What are new rules for athletes during the pandemic?

Two football teams playing a game makes it hard to social distance on the field. 
Photo credit: Alora Griffiths on Unsplash

Two football teams playing a game makes it hard to social distance on the field. Photo credit: Alora Griffiths on Unsplash

Nicole Powichroski, Staff Writer

Resuming life after quarantining for several months seems impossible. For most teens normal consists of school, sports, and seeing their friends. Schools are beginning to phase students back into their classes but for sports they have different rules and regulations. Compared to school, most sports require a lot of physical contact. With extensive amounts of physical contact, it can be hard to remain socially distant and safe from Covid-19. Although there is no perfect safe answer to go back to playing sports and stay safe from the pandemic the CDC created a list of recommendations for athletes to follow. 

For daily tasks you are advised to wash your hands, wear a mask, social distance, clean everything, monitor your health, and take other precautions. It is harder to complete every safety precaution while playing sports but the CDC advises athletes to stay home if sick, bring their own equipment, reduce physical closeness, wear a mask if possible, and clean their hands whenever possible.

Not many rules are required while playing sports, but issues can arise from the safety requirements. Depending on the sport athletes might not be able to bring their own equipment. For high school sports such as volleyball, football, and baseball athletes can bring their own balls and bats. For track and cross country equipment is even less of an issue. The biggest issue is reducing physical closeness. The only way to play certain sports is to tackle or be close to other players. There is no way to play football without having to have contact with other players. If the players are that close to one another with the chance of some being asymptomatic players could easily catch the virus. They are even more at risk if they do not play/practice with masks on because the added layer can make it harder to take deep breaths with fabric getting in the way of their breathing. Although it seems difficult it is not impossible and strongly advised to still play sports in a mask. 

Sophomore Katie Biber plays for Roswell High School’s softball team and was able to speak on how the coaches are remaining safe. 

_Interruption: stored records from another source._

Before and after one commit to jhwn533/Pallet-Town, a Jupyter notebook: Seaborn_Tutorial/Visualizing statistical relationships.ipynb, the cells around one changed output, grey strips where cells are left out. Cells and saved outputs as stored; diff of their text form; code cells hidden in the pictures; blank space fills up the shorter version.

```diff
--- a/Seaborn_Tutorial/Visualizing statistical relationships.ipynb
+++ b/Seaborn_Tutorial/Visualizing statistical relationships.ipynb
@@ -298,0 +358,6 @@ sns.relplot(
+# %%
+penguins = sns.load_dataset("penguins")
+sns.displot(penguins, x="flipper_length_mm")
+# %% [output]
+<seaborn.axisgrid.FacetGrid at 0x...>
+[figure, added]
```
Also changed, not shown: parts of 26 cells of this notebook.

When asked if they have to wear masks at practice she said, “For practice we do not have to wear masks however for games we do in the dugouts as well as riding on the buses, so it does not affect my playing.” I also asked how heavily the coaches implement social distance at practice to which she responded with, “Not really, our coaches encourage it but usually in the dugouts we are all sort of crammed together even though they tell us to remain distanced.” Lastly she answered if there were any precautions they take such as washing their hands, taking their temperature etc. “Yes, before practice our coaches check everyone’s temperature and if someone has a higher than normal fever he will send them home. He asks everyday if we have symptoms or have been tested for Covid recently. After warm ups and practice everyone uses sanitizers. Also if we need to refill our clothes we have to ask the coach because we are not allowed to touch the jugs.”

Hopefully by spring sports there will not be as many requirements.  Everyone wants life back to normal which includes going to sporting events like football games. To ensure we get them in the future athletes and outsiders should follow the requirements advised by the CDC to ensure safety of the virus.